_What the exercise asks:_ Below are the records; collect from them each line containing the string "limit".

Stored entries
# # # # # # #

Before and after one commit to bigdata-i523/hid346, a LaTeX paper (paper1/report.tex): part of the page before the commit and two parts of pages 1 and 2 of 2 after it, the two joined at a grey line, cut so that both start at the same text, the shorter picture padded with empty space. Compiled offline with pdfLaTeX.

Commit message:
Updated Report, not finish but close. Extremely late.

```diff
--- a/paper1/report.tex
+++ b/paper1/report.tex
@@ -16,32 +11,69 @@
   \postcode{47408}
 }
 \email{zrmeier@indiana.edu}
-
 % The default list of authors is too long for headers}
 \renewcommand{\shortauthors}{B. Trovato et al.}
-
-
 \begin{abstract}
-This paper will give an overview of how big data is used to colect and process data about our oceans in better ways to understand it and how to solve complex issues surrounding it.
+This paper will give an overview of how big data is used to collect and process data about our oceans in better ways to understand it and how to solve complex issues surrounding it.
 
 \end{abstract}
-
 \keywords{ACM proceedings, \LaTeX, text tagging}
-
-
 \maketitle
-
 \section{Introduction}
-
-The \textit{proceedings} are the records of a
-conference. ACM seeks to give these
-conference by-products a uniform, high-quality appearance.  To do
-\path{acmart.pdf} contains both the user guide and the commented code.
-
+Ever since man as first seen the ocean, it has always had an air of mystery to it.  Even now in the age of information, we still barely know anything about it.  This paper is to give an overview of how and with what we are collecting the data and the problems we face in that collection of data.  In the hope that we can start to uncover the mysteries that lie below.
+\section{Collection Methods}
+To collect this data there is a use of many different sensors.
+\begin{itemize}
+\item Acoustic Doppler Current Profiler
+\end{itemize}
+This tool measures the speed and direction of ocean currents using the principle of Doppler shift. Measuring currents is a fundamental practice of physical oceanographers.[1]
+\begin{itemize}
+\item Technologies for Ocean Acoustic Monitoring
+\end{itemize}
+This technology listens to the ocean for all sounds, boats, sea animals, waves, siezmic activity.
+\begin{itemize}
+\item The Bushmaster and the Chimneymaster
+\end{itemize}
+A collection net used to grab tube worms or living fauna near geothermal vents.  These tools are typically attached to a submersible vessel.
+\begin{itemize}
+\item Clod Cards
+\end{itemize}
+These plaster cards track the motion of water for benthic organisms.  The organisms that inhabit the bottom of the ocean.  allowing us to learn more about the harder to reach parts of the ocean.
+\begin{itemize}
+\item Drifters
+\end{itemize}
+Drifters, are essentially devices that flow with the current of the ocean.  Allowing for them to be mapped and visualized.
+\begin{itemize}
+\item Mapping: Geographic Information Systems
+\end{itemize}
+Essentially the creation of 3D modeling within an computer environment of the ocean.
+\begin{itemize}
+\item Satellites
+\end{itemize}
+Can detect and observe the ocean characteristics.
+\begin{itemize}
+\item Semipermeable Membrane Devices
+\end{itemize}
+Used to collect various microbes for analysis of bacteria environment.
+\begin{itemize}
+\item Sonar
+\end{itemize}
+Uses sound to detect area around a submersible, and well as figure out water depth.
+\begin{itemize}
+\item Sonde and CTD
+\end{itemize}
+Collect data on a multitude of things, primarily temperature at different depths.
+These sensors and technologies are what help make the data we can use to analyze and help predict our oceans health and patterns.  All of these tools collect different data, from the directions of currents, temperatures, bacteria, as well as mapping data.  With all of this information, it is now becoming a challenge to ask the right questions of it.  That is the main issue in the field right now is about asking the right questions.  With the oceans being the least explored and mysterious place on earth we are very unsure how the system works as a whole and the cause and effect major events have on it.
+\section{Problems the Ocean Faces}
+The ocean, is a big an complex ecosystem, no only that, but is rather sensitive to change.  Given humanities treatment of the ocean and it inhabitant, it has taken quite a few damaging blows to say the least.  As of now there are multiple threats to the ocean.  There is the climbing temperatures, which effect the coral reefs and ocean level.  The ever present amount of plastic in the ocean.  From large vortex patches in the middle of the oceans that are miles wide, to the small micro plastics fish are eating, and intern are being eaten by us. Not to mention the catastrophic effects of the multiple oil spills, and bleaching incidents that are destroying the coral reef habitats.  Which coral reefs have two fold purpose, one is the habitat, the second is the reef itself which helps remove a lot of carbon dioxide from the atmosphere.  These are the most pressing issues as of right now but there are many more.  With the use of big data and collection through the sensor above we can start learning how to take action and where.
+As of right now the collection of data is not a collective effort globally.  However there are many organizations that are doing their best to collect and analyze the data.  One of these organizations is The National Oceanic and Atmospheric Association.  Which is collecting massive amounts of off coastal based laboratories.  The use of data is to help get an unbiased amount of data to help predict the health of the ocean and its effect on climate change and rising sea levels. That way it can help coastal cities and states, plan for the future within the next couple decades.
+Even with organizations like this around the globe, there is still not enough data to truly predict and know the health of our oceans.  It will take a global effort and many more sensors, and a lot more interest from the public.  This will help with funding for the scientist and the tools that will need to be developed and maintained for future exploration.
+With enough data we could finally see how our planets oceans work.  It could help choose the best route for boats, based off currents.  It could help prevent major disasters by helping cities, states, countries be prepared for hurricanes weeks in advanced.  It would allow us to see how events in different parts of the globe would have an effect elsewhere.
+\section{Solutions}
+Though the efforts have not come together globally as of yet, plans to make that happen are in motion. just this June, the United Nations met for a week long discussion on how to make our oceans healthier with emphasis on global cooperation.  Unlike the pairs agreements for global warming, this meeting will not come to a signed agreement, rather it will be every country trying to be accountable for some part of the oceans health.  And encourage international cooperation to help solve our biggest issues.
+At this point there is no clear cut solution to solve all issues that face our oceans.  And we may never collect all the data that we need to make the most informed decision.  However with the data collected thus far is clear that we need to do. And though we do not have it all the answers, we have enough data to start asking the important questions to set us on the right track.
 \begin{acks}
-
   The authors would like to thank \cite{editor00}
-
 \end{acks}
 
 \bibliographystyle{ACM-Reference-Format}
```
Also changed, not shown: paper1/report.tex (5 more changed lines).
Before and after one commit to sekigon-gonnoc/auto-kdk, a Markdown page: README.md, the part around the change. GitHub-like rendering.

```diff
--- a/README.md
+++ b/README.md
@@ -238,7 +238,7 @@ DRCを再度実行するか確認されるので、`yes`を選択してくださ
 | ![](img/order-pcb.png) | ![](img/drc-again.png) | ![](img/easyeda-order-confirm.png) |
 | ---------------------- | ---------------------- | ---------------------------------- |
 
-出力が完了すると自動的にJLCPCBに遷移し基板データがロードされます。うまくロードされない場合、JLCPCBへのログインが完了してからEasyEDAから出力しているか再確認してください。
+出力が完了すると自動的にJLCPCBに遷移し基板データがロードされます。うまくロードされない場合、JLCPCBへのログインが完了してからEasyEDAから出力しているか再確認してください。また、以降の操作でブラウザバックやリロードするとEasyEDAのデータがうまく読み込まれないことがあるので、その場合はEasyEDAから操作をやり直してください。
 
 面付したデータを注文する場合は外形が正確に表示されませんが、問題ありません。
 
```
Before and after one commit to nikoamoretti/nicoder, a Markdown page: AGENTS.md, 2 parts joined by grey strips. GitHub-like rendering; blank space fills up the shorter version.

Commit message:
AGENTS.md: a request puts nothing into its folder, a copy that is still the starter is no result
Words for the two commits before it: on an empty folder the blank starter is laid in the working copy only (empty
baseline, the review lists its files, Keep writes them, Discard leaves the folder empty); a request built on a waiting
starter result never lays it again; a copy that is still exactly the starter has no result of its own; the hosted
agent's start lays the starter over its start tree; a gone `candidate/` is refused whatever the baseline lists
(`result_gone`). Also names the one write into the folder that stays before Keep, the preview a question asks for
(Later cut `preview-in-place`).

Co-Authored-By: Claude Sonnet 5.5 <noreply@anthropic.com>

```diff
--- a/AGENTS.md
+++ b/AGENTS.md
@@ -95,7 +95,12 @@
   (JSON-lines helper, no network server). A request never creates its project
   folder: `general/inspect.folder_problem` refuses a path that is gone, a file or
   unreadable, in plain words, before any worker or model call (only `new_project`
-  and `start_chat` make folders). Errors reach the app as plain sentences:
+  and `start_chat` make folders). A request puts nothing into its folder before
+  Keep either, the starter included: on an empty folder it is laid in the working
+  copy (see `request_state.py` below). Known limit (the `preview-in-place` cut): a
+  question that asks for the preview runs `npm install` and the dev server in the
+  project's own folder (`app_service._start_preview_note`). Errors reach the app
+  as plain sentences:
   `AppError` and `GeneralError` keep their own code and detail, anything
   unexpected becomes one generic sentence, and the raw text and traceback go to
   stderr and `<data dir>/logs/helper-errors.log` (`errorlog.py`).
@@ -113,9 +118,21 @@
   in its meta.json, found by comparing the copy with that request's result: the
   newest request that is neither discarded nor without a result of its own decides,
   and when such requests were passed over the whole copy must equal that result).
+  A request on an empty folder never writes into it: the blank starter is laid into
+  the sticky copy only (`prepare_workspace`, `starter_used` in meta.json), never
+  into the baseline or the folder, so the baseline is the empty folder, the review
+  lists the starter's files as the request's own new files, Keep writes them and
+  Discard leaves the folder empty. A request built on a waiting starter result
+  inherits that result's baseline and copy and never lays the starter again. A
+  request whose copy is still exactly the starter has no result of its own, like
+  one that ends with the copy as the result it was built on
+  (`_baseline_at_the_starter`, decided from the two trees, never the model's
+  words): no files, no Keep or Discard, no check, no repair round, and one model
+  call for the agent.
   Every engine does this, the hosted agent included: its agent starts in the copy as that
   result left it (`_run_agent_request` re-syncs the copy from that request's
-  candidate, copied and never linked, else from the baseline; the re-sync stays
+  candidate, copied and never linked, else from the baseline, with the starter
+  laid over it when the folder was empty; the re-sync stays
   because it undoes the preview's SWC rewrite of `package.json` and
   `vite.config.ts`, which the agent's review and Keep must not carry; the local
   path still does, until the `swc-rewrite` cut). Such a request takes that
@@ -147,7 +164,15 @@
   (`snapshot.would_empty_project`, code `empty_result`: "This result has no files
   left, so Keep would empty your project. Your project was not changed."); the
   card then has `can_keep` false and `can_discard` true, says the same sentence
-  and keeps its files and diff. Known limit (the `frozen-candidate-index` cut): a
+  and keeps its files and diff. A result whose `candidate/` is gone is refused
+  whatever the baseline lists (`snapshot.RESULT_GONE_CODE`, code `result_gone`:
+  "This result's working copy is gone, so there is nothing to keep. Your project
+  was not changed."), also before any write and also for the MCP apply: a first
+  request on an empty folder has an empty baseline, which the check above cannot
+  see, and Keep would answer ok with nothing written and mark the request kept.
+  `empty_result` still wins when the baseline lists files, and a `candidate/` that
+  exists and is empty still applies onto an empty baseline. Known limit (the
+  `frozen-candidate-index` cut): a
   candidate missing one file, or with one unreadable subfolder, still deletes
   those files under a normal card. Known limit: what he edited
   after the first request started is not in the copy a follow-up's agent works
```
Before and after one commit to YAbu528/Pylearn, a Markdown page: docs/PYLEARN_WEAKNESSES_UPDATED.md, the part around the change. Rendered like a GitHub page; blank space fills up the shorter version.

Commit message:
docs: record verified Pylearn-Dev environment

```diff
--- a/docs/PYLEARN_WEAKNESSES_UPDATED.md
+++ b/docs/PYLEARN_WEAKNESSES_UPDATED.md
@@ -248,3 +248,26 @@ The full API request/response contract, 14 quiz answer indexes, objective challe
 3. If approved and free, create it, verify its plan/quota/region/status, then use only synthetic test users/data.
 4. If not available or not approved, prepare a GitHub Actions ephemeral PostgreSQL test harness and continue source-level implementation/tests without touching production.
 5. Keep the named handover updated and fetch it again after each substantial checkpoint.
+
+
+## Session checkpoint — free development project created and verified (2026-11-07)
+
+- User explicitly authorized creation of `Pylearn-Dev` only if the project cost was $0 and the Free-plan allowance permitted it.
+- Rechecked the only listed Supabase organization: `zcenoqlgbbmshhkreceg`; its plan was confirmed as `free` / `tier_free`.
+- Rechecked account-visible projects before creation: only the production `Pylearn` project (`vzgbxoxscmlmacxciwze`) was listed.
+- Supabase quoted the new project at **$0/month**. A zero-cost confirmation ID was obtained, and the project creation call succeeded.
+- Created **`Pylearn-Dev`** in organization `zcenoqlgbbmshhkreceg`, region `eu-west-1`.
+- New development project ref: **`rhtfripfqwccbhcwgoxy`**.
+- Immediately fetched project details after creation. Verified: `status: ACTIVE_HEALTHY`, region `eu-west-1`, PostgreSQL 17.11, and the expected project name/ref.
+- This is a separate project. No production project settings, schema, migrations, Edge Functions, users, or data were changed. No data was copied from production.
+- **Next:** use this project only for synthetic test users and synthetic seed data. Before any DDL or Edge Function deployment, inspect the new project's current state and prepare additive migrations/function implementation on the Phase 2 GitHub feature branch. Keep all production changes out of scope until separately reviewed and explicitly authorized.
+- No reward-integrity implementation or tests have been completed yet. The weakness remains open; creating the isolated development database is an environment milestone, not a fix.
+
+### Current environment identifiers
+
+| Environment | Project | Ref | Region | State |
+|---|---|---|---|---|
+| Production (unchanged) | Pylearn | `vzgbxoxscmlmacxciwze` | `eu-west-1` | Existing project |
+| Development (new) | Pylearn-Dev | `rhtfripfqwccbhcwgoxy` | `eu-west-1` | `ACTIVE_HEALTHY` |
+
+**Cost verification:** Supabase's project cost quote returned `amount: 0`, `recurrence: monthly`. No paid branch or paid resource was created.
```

# # # # # # #

_Response to this task:_
+  copy (see `request_state.py` below). Known limit (the `preview-in-place` cut): a
-  and keeps its files and diff. Known limit (the `frozen-candidate-index` cut): a
+  exists and is empty still applies onto an empty baseline. Known limit (the
   those files under a normal card. Known limit: what he edited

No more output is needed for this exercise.